[Web page revision data]
════════
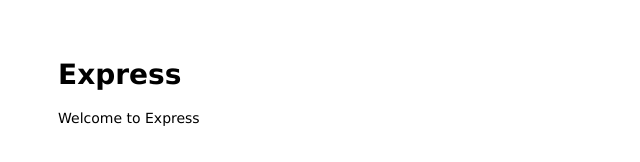
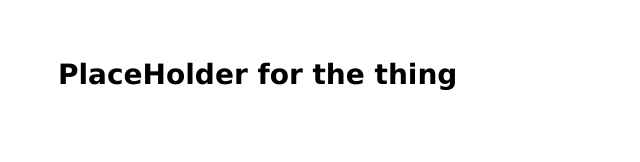
Before and after one commit to iamJakeRobbins/expressApp, a website: page testApp/public/index.html in a window 1280 px wide. Shown: the whole page, without its empty margins (0-640 px from the left). Drawn offline with Linux system fonts and the light colour scheme.

Commit message:
rendering

```diff
--- a/testApp/public/index.html
+++ b/testApp/public/index.html
@@ -1,13 +1,12 @@
 <html>
 
 <head>
-  <title>Express</title>
+  <title>Express Test</title>
   <link rel="stylesheet" href="/stylesheets/style.css">
 </head>
 
 <body>
-  <h1>Express</h1>
-  <p>Welcome to Express</p>
+<h1>PlaceHolder for the thing</h1>
 </body>
 
 </html>
```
════════
*BRIEF*. Please write every line above out exactly as given, except for any pictures.

*ANSWER SECTION*.
Before and after one commit to iamJakeRobbins/expressApp, a website: page testApp/public/index.html in a window 1280 px wide. Shown: the whole page, without its empty margins (0-640 px from the left). Drawn offline with Linux system fonts and the light colour scheme.

Commit message:
rendering

```diff
--- a/testApp/public/index.html
+++ b/testApp/public/index.html
@@ -1,13 +1,12 @@
 <html>
 
 <head>
-  <title>Express</title>
+  <title>Express Test</title>
   <link rel="stylesheet" href="/stylesheets/style.css">
 </head>
 
 <body>
-  <h1>Express</h1>
-  <p>Welcome to Express</p>
+<h1>PlaceHolder for the thing</h1>
 </body>
 
 </html>
```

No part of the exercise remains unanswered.